Task brief
Below are the records; collect from them each line containing the string "aria".

◇ ◇ ◇ ◇ ◇

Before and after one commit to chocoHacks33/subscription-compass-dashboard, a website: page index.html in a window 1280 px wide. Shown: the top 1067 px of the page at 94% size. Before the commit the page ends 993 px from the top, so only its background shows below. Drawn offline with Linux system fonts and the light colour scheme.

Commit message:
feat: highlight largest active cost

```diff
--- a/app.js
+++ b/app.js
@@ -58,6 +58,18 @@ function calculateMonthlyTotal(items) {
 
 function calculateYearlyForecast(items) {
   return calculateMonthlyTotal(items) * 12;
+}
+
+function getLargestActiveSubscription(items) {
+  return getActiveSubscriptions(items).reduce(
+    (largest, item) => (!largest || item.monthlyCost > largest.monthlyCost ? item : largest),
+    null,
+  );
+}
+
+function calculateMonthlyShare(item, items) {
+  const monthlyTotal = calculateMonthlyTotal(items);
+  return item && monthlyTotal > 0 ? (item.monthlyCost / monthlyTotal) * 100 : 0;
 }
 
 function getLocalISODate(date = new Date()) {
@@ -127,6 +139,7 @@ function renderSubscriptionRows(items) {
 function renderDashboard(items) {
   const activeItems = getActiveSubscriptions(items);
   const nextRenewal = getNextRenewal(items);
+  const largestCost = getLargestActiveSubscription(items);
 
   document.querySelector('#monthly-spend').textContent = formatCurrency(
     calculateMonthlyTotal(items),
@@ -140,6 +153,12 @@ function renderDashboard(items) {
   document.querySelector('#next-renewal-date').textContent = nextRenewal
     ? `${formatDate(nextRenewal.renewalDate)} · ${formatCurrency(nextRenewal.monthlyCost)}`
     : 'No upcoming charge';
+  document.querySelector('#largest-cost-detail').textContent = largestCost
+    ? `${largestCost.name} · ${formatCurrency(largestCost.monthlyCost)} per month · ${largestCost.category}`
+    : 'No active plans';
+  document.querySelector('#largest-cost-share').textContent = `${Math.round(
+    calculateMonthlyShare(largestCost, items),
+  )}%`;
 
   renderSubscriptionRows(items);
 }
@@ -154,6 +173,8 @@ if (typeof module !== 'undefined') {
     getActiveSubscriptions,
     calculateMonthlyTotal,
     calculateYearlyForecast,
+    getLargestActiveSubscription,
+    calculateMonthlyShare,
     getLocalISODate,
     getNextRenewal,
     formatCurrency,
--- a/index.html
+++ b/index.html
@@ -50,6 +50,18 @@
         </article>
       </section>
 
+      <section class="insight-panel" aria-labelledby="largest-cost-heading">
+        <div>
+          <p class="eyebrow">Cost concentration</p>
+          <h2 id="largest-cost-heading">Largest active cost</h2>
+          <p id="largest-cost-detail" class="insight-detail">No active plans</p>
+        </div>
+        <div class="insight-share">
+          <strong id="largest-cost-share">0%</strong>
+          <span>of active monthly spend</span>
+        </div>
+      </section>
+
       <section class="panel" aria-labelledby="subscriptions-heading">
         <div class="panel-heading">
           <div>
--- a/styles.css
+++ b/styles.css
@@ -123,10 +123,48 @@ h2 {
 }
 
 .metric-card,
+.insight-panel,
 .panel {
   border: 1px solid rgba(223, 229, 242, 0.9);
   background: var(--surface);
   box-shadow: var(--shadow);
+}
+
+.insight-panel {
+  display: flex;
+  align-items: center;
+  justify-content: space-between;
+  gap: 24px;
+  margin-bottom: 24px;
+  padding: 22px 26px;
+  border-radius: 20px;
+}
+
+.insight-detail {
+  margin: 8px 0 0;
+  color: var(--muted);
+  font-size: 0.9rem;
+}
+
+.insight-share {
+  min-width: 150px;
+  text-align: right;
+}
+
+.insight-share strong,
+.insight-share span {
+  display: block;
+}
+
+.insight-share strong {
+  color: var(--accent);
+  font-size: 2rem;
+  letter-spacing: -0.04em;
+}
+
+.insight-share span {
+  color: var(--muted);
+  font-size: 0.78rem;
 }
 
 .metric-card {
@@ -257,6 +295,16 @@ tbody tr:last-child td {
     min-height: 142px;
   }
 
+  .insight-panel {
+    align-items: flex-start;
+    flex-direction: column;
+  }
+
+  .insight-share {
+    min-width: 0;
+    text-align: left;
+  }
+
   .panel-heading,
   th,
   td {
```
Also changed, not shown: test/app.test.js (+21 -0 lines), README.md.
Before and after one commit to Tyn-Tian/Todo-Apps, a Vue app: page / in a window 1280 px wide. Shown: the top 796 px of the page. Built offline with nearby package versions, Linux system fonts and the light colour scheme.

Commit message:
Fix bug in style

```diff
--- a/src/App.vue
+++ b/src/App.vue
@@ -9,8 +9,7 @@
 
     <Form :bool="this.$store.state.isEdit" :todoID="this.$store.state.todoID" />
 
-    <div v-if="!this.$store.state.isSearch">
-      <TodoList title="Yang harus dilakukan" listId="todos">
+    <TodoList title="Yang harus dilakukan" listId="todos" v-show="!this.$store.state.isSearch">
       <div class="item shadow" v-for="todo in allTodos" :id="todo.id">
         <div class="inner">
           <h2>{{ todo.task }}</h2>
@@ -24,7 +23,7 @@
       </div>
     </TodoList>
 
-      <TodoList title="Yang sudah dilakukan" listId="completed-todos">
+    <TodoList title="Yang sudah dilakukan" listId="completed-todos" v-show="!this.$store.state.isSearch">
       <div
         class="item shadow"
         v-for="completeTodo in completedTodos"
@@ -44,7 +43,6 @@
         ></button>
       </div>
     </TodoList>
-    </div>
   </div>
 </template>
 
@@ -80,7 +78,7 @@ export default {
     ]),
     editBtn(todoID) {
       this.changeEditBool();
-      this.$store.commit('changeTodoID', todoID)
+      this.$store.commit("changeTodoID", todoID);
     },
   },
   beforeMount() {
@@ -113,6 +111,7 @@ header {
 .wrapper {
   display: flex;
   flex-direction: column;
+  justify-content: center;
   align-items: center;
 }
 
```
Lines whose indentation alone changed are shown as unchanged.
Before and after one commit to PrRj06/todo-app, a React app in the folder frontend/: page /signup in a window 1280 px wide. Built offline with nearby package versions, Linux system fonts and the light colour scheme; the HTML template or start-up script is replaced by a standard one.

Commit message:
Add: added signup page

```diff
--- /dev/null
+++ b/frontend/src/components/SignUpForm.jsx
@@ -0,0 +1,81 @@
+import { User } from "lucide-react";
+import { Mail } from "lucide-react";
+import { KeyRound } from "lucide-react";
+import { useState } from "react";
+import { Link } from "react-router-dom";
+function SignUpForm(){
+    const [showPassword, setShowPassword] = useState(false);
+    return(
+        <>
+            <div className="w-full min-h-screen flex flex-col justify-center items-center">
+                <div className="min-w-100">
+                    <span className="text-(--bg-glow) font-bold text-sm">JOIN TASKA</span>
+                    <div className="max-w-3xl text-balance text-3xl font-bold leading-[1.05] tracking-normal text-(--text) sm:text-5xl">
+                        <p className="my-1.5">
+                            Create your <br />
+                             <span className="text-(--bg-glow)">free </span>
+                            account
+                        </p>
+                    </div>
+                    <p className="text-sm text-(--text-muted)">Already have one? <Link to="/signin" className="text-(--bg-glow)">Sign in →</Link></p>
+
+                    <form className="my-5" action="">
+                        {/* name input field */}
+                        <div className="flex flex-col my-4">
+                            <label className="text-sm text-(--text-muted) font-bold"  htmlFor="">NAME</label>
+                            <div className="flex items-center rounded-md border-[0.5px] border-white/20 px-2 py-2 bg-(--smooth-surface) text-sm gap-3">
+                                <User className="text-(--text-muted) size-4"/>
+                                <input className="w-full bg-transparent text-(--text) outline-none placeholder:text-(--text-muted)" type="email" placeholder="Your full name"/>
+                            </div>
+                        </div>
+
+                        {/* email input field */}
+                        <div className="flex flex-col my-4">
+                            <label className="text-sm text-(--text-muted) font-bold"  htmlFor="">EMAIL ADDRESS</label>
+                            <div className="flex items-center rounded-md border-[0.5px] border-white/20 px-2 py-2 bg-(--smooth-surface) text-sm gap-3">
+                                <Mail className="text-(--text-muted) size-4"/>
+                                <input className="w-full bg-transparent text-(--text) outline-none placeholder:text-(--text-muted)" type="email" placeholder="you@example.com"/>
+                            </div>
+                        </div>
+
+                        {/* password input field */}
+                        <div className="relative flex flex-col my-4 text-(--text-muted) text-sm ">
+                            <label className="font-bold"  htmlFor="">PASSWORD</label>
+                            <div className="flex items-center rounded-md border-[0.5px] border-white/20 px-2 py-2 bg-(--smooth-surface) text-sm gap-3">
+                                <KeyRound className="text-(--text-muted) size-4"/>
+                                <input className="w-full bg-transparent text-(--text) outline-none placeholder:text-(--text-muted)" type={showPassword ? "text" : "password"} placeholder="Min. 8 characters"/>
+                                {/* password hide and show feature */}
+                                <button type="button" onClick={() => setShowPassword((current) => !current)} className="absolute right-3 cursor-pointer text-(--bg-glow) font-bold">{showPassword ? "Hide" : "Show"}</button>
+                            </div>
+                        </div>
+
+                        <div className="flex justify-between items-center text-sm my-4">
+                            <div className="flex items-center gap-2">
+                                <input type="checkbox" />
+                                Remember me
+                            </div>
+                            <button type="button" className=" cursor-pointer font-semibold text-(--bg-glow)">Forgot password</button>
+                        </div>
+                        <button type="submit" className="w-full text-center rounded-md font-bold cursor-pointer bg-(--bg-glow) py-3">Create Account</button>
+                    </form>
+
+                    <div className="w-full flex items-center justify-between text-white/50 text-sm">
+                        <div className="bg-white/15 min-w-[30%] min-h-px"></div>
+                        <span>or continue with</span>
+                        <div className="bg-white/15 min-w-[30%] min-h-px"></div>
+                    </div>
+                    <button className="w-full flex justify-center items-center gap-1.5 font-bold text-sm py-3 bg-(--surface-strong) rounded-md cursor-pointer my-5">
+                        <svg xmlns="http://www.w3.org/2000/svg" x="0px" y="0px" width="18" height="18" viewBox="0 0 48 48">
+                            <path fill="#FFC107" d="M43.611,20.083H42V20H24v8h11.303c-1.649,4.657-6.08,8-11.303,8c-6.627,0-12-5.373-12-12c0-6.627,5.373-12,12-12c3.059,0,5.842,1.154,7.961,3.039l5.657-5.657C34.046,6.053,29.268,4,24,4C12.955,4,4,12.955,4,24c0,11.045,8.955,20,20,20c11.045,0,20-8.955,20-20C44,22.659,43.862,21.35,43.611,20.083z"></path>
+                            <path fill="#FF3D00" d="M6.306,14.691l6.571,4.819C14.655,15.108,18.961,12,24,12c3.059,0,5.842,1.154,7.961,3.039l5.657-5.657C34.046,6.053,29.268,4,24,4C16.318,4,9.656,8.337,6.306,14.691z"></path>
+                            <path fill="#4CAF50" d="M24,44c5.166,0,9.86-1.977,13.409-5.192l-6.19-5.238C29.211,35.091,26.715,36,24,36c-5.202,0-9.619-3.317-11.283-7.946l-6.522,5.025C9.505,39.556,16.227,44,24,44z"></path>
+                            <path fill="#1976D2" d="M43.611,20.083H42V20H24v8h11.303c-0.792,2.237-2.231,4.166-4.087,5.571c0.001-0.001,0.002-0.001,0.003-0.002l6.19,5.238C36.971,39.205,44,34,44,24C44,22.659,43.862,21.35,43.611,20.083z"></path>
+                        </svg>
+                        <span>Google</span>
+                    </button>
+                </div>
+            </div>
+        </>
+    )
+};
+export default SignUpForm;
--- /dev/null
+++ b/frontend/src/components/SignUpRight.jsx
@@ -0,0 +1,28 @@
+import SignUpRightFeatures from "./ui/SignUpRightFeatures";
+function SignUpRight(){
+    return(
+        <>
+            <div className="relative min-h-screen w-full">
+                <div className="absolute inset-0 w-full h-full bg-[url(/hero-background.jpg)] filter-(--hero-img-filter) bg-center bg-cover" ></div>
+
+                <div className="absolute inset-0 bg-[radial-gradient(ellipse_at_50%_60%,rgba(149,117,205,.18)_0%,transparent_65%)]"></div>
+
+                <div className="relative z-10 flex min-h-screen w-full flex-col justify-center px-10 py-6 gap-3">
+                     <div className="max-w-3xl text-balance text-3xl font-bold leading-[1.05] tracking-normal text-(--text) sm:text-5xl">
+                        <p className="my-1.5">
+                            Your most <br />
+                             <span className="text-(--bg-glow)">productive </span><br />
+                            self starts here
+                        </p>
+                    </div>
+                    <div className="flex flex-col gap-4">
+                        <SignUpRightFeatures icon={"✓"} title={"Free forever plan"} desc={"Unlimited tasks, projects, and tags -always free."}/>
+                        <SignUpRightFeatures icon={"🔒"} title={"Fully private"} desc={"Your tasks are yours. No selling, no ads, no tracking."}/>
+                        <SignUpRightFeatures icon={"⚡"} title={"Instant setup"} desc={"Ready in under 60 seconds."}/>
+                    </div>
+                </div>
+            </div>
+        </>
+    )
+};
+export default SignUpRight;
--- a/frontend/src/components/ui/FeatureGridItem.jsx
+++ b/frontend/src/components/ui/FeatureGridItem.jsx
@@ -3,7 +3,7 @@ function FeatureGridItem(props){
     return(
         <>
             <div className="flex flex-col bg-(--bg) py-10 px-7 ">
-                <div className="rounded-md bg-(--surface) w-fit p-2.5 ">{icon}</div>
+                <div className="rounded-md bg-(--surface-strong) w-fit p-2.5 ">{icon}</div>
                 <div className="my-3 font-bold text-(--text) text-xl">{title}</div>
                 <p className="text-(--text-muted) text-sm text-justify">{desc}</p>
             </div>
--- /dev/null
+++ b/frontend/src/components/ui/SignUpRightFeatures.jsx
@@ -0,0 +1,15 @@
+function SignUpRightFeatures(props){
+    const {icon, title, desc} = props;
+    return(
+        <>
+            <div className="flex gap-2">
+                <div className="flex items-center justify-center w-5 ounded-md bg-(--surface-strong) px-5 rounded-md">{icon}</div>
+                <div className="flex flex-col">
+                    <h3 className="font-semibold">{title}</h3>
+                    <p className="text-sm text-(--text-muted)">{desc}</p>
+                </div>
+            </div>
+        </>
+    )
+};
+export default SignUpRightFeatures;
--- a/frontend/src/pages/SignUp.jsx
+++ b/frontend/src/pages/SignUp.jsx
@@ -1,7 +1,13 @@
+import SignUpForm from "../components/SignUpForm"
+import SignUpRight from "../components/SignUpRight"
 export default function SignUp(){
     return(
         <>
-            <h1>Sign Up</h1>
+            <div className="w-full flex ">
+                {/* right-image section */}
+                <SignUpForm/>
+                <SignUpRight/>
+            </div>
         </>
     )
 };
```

◇ ◇ ◇ ◇ ◇

Problem solution
+      <section class="insight-panel" aria-labelledby="largest-cost-heading">
       <section class="panel" aria-labelledby="subscriptions-heading">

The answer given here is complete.